There is another skill we need to develop in order to avoid unfairly assassinating someone’s character: giving people credit for who they’ve proven to be over time.
Why are we so tempted to re-evaluate everything we think we know about a person in the moments when they hurt us?
People are going to hurt us, and that doesn’t mean that they are actually NOT kind, that they do NOT care, or that we’ve misunderstood them. (Understand, I’m not talking about abusive relationships here). It just means that relationships are difficult.
Here’s what we need to learn: don’t give negative experiences with a person more weight than positive ones. At least, don’t let one negative experience wipe out ten positive ones. Give people credit for their history.

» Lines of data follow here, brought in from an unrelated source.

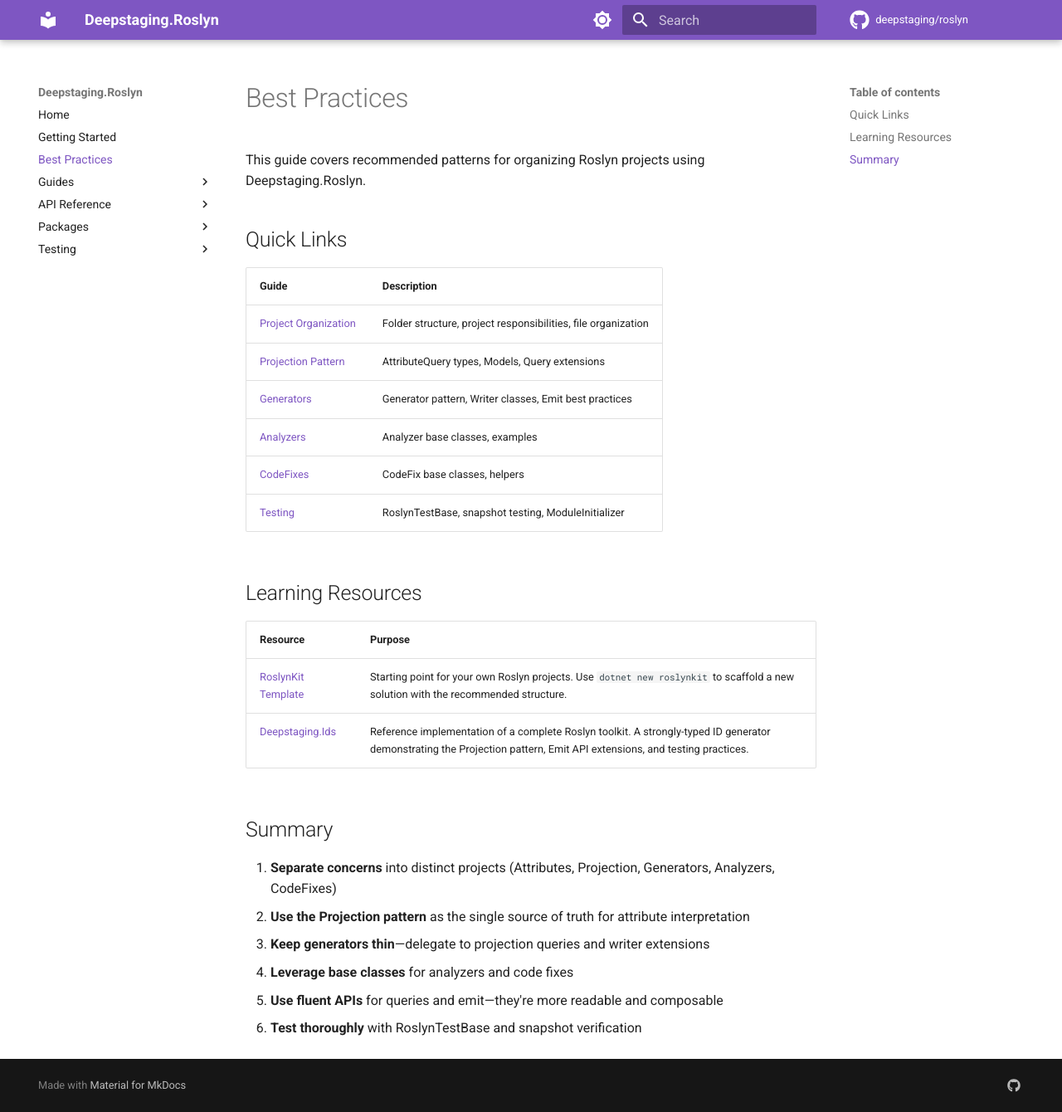
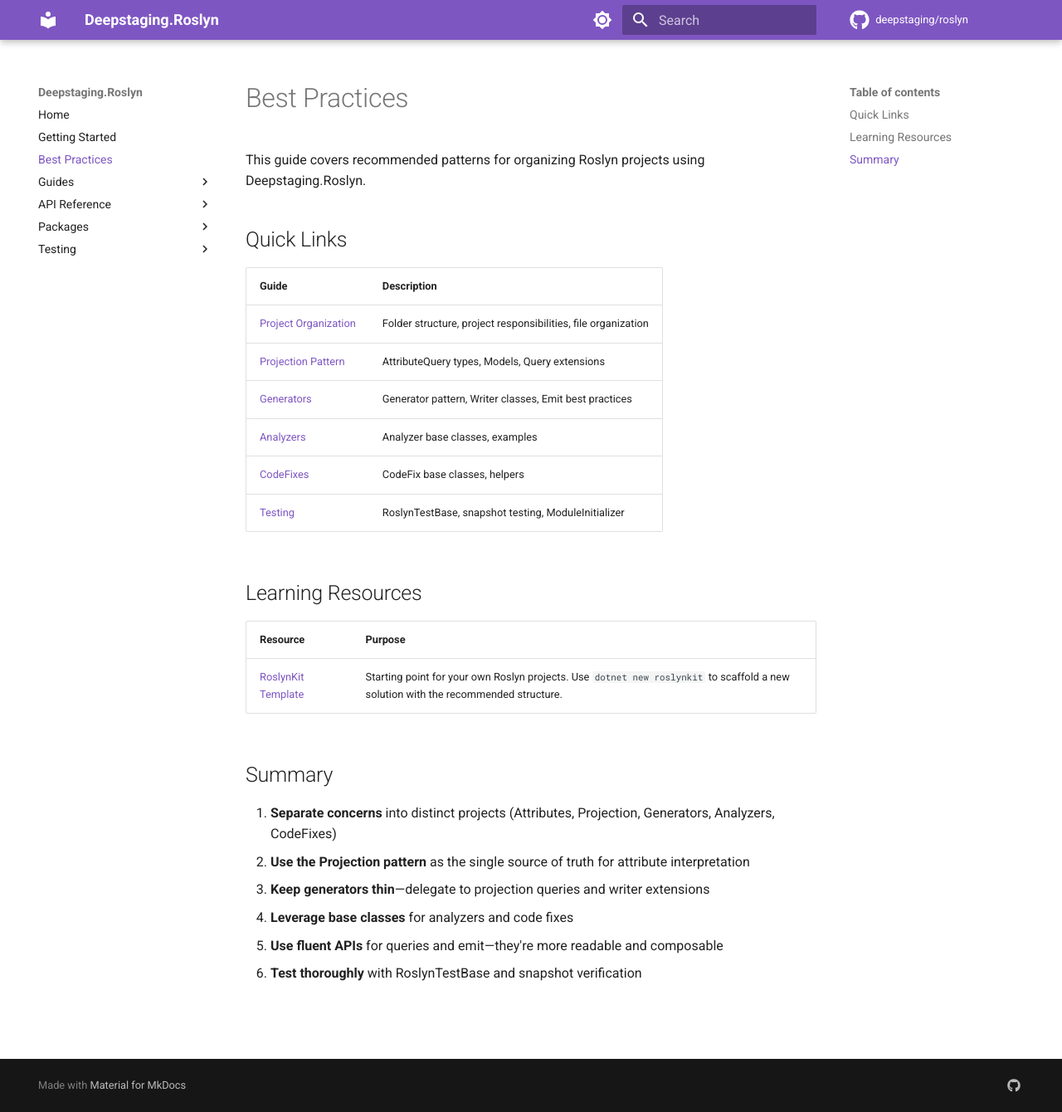
Before and after one commit to deepstaging/roslyn, an MkDocs documentation site: the page built from docs/best-practices.md, in a window 1280 px wide and 1340 px high. Shown: the whole window at 83% size. Built offline with MkDocs 1.6.1 and Material for MkDocs 9.7.7, drawn with Linux system fonts in a browser that asks for light colours; comment, search, counter and statistics services are not loaded.

Commit message:
docs: update learning resources in best-practices
Remove Deepstaging.Ids reference (private repo) and update templates
link to point to the roslyn repo where they now live.

```diff
--- a/docs/best-practices.md
+++ b/docs/best-practices.md
@@ -17,8 +17,7 @@ This guide covers recommended patterns for organizing Roslyn projects using Deep
 
 | Resource | Purpose |
 |----------|---------|
-| [RoslynKit Template](https://github.com/deepstaging/templates) | Starting point for your own Roslyn projects. Use `dotnet new roslynkit` to scaffold a new solution with the recommended structure. |
-| [Deepstaging.Ids](https://github.com/deepstaging/ids) | Reference implementation of a complete Roslyn toolkit. A strongly-typed ID generator demonstrating the Projection pattern, Emit API extensions, and testing practices. |
+| [RoslynKit Template](https://github.com/deepstaging/roslyn/tree/main/templates) | Starting point for your own Roslyn projects. Use `dotnet new roslynkit` to scaffold a new solution with the recommended structure. |
 
 ## Summary
 
```
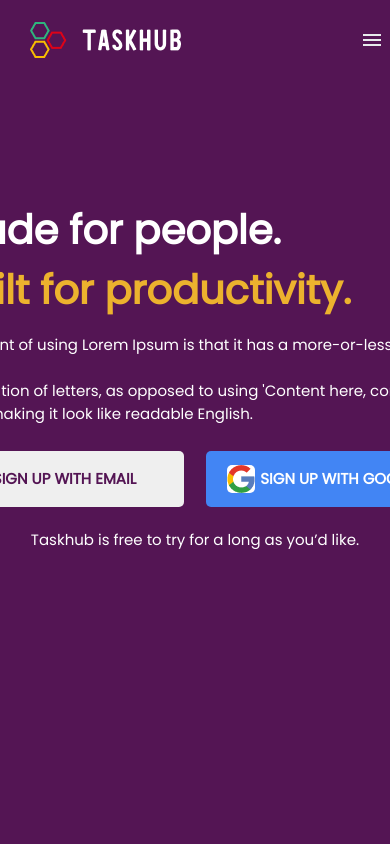
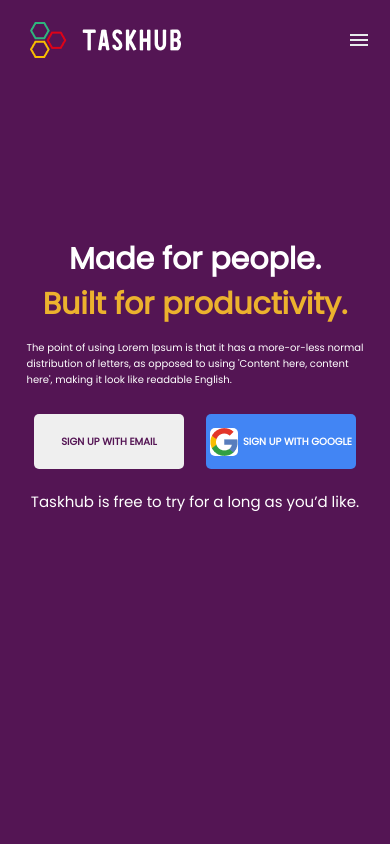
Before and after one commit to Ced-A21/TaskHub-Web, a React (Create React App) app: page / in a window 390 px wide. Shown: the top 844 px of the page. Built offline with nearby package versions, Linux system fonts and the light colour scheme.

Commit message:
added responsiveness to mobile

```diff
--- a/src/App.module.css
+++ b/src/App.module.css
@@ -330,6 +330,15 @@
 
 
 @media (max-width: 475px) {
+  .HeroHeader{
+    display: flex;
+    justify-content: center;
+    align-items: center;
+    margin-left: auto;
+    margin-right: auto;
+    max-width: 475px;
+  }
+
   .NavBarList1, .NavBarList2{
     display:none
   }
@@ -344,8 +353,37 @@
   }
   .burgerbutton{
     display: flex;
-    margin-left:160px;
+    margin-left:140px;
   }
+
+  h1{
+    font-size:30px;
+    display: flex;
+    justify-content: center;
+    align-items: center;
+    flex-direction: column;
+  }
+
+  .HeroP{
+    display: flex;
+    justify-content: center;
+    align-items: center;
+    flex-direction: column;
+    font-size: 10px;
+  }
+  .HeroBtn1{
+    width:150px;
+    height: 55px;
+    font-size: 10px;
+  }
+
+  .GoogleBtn{
+    width:150px;
+    height: 55px;
+    font-size: 10px;
+  }
+
+
 
 
 }
```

How do we do this?
Talk. Have a conversation. When someone has a history of treating you well followed by a really bad experience, talk to them. Wait until you’ve processed it with some trusted people, wait until you’ve calmed down a bit, and then approach the conversation with a sense of humility. “Hey, ___ happened, and I’m hurt. Would you mind sharing your perspective with me on this?”
Having a conversation can go a long ways towards overcoming relational problems. It provides clarity on the events, which may resolve the conflict in an of itself, and it grounds us. It prevents us from too hasty in our judgments of others. That’s really our main goal: learning not to be too hasty in judging others.